WORK ORDER =
Please return every entry below exactly as written, without any of its pictures.

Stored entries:
┄┄┄┄┄┄
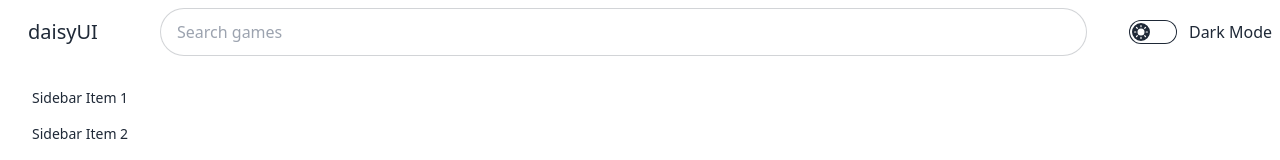
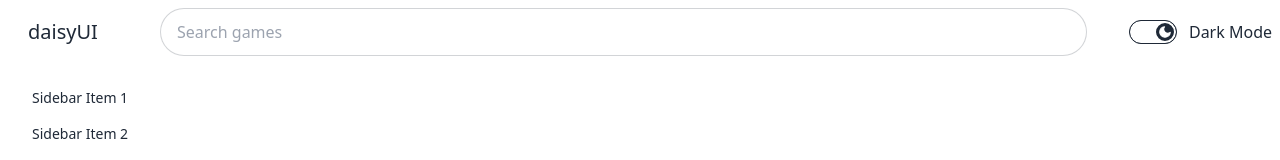
Before and after one commit to amangouste225/game-genre, a React (Vite) app: page / in a window 1280 px wide. Shown: the top 160 px of the page. Built offline with nearby package versions, Linux system fonts and the light colour scheme; no server answers.

Commit message:
updates event

```diff
--- a/src/components/Navbar.tsx
+++ b/src/components/Navbar.tsx
@@ -1,9 +1,9 @@
 import { useEffect, useState } from 'react';
 
 export const Navbar = () => {
-  const [theme, setTheme] = useState('light');
+  const [theme, setTheme] = useState(localStorage.getItem('theme') || 'black');
 
-  const toggle = (e) => {
+  const toggle = (e: React.ChangeEvent<HTMLInputElement>) => {
     if (e.target.checked) {
       setTheme('black');
     } else {
@@ -11,7 +11,10 @@ export const Navbar = () => {
     }
   };
   useEffect(() => {
+    localStorage.setItem('theme', JSON.stringify(theme));
     document.querySelector('html')?.setAttribute('data-theme', theme);
+    // document.documentElement.removeAttribute('data-theme');
+    // document.documentElement.classList.add(theme);
   }, [theme]);
 
   return (
```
┄┄┄┄┄┄
TASK SOLUTION =
Before and after one commit to amangouste225/game-genre, a React (Vite) app: page / in a window 1280 px wide. Shown: the top 160 px of the page. Built offline with nearby package versions, Linux system fonts and the light colour scheme; no server answers.

Commit message:
updates event

```diff
--- a/src/components/Navbar.tsx
+++ b/src/components/Navbar.tsx
@@ -1,9 +1,9 @@
 import { useEffect, useState } from 'react';
 
 export const Navbar = () => {
-  const [theme, setTheme] = useState('light');
+  const [theme, setTheme] = useState(localStorage.getItem('theme') || 'black');
 
-  const toggle = (e) => {
+  const toggle = (e: React.ChangeEvent<HTMLInputElement>) => {
     if (e.target.checked) {
       setTheme('black');
     } else {
@@ -11,7 +11,10 @@ export const Navbar = () => {
     }
   };
   useEffect(() => {
+    localStorage.setItem('theme', JSON.stringify(theme));
     document.querySelector('html')?.setAttribute('data-theme', theme);
+    // document.documentElement.removeAttribute('data-theme');
+    // document.documentElement.classList.add(theme);
   }, [theme]);
 
   return (
```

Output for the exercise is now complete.